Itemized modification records
⁂

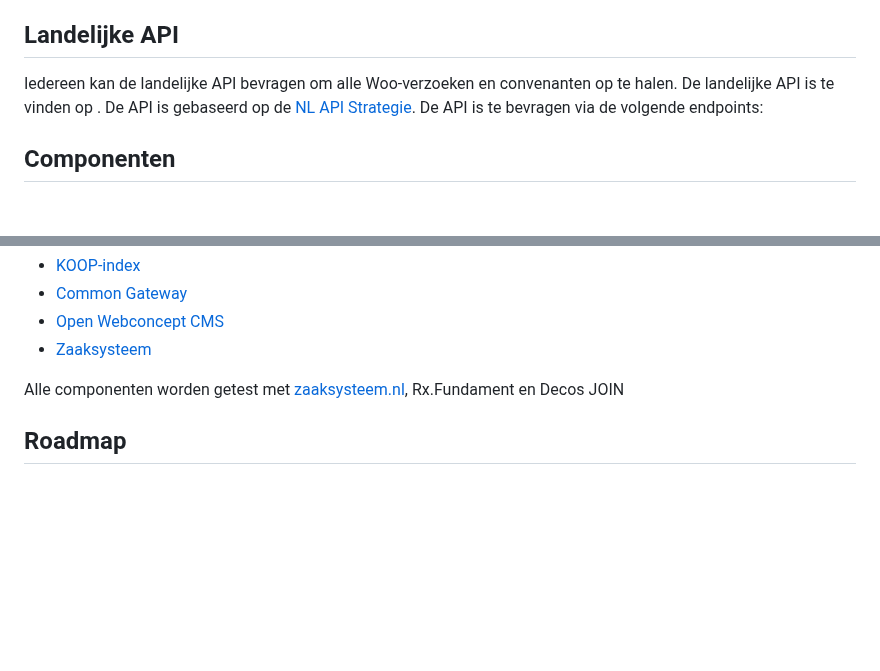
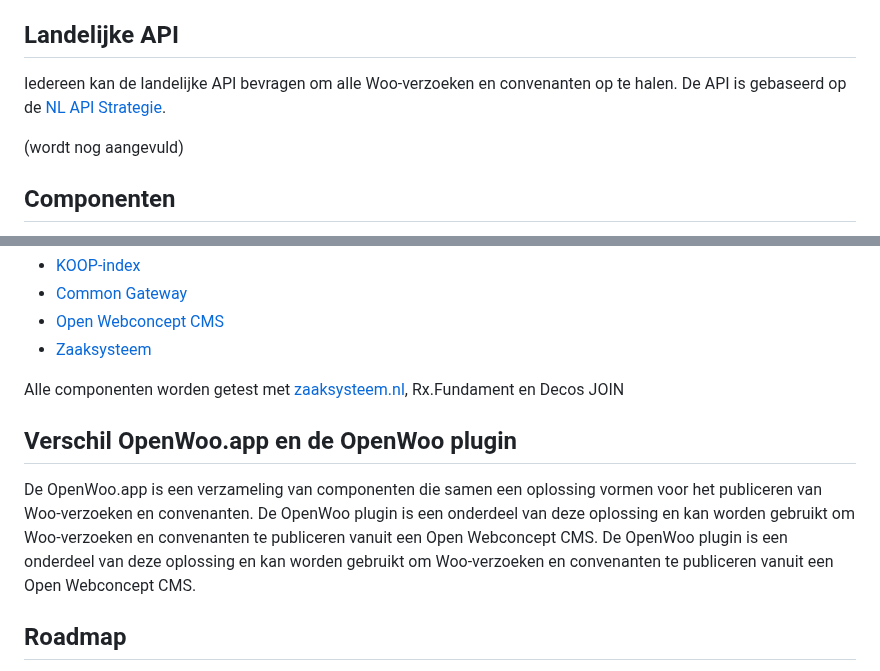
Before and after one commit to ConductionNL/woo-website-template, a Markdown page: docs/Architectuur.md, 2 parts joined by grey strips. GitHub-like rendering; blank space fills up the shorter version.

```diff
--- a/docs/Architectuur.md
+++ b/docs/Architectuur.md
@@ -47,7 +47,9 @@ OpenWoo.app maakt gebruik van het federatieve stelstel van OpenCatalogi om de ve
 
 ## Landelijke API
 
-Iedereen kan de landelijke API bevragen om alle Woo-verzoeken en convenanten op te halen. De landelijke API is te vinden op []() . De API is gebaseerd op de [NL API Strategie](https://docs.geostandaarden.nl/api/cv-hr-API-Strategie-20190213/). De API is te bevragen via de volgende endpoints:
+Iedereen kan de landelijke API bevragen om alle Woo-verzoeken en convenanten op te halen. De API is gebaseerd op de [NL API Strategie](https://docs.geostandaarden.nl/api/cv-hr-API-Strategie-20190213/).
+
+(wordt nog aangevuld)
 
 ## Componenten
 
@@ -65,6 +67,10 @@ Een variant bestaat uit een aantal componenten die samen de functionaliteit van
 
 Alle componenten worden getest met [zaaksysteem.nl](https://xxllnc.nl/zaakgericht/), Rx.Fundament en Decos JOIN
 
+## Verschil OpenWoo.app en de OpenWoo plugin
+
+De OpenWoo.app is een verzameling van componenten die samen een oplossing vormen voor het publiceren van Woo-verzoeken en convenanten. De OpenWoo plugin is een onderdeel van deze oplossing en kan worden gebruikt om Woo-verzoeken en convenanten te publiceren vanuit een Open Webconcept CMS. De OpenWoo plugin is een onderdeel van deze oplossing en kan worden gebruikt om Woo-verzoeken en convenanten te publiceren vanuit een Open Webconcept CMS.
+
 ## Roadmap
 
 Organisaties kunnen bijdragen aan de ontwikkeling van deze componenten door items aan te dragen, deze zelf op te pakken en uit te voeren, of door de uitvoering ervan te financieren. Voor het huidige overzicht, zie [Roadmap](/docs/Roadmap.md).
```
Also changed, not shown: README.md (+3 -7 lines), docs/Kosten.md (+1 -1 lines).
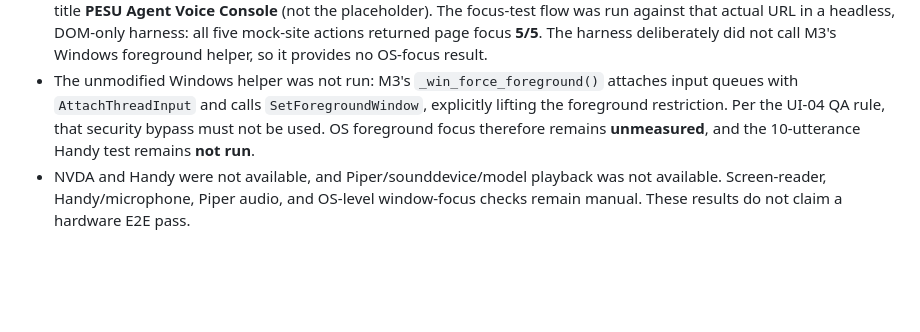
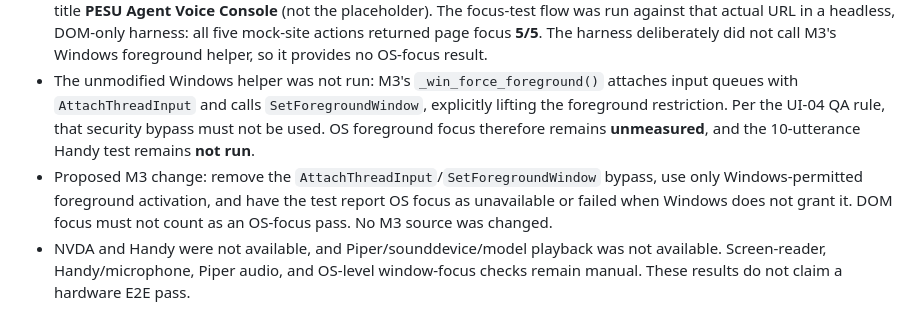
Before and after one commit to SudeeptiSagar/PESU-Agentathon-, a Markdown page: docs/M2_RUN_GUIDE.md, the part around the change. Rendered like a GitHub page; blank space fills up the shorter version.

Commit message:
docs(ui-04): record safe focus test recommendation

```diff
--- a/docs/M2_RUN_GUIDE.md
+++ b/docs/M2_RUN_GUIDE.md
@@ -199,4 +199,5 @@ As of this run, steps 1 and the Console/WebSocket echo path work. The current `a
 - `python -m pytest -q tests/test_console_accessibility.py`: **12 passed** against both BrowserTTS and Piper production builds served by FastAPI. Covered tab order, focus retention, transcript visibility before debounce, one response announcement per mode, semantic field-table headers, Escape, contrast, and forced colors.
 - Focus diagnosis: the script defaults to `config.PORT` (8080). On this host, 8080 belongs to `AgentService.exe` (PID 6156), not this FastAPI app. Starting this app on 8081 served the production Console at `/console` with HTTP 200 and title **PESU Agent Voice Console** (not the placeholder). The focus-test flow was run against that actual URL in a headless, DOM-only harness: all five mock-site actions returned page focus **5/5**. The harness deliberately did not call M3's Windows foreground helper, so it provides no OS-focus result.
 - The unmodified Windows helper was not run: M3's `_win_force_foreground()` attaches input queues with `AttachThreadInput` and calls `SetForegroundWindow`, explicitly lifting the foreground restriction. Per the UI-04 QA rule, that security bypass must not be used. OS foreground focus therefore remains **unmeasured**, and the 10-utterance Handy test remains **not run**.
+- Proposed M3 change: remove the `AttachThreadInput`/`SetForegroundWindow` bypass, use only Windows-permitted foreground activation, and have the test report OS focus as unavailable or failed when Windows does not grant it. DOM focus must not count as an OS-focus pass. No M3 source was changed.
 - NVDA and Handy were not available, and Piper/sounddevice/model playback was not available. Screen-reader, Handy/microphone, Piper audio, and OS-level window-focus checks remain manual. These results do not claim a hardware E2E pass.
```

⁂

Your task => The count of lines in the records above holding the word "Architectuur" should be reported as a number, with nothing added.

Result of the exercise => 3